In order to looks at multicultural marketing through the lenses of multicultural experiences, MESH employed their Real-Time Experience Tracker. This method collects data from consumers online during “pre” and “post” phases and through a mobile diary for “real-time” measurement. MESH uses SEP (SABEResPODER), a panel of over half a million U.S .Hispanics who complete surveys via SMS and the mobile Web, to conduct this research among Hispanics.
Their research on the experiences of multicultural consumers revealed distinct patterns for particular groups:
- Asian-Americans tend to be more critical buyers who seek more information before making purchase choices. They found that newspapers – an “informative touchpoint” — generate higher “positivity levels” for brands among Asian-Americans than in the general population.
- They found that African-Americans “experience more online and less TV” than whites and that they are more persuaded than whites by messaging about product characteristics.
- Billboards play a larger share of experience in the Hispanic community.
- Hispanics also feel more positively about and are more persuaded by print than non-Hispanic whites; local newspapers in Spanish are among their top three sources of information, and they are more likely to pay attention to printed coupons and promotions.
- With respect to shopping behavior, Hispanics plan their grocery shopping more than other multicultural groups.

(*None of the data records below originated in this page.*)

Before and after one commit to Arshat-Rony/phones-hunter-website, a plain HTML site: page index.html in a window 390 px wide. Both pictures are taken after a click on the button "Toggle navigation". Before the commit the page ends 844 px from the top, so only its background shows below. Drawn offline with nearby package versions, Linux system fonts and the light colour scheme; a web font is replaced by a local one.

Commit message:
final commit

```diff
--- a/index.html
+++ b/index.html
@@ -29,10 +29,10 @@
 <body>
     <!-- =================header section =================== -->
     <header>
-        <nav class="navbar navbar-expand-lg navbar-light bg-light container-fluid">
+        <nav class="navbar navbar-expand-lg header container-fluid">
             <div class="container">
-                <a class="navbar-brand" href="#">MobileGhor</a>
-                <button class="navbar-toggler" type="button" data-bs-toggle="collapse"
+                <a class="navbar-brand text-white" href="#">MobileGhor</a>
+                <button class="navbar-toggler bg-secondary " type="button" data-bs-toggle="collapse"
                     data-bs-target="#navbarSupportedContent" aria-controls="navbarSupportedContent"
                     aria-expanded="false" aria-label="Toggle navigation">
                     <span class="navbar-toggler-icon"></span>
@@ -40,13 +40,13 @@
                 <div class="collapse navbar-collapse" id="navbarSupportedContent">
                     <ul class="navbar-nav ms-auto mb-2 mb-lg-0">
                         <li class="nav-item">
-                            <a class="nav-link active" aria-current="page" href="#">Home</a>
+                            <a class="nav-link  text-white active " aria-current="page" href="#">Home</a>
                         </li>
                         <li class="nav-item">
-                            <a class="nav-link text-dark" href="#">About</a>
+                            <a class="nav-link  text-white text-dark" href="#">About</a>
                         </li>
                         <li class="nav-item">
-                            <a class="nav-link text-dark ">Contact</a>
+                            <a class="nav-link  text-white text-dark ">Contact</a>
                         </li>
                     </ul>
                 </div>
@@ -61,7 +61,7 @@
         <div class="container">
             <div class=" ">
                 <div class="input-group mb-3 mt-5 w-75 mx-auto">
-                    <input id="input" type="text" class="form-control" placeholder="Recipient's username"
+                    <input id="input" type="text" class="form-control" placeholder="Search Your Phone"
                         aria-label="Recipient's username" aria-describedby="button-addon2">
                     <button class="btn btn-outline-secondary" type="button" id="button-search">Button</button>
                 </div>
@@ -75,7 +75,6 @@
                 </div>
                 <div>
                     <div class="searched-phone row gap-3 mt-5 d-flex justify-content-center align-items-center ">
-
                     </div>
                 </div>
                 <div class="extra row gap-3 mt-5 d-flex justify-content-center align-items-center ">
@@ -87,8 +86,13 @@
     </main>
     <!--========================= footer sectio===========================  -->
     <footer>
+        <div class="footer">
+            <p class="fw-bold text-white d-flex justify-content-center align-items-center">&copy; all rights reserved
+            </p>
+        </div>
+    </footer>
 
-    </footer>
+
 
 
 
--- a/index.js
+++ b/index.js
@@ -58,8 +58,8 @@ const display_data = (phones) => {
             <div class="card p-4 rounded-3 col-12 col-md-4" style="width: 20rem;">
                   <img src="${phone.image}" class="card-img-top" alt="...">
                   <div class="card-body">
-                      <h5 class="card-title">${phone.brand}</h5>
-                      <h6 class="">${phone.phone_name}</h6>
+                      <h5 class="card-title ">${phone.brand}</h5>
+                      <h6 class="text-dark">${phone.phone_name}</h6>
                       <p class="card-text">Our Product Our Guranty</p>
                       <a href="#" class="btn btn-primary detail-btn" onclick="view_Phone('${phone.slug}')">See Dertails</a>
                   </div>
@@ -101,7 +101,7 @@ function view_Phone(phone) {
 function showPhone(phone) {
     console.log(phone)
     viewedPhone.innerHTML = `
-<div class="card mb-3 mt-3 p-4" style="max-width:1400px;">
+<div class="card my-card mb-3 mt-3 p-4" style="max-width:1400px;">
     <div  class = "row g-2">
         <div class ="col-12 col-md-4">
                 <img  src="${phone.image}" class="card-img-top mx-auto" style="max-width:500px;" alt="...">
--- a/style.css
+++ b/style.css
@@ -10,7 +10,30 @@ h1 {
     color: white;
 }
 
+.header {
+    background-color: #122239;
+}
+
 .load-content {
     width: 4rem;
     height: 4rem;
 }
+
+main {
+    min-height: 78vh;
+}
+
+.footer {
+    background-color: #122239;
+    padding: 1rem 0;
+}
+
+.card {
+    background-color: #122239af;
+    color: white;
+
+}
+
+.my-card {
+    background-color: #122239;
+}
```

To reach them, MESH concluded, “price and promotional messages are key.”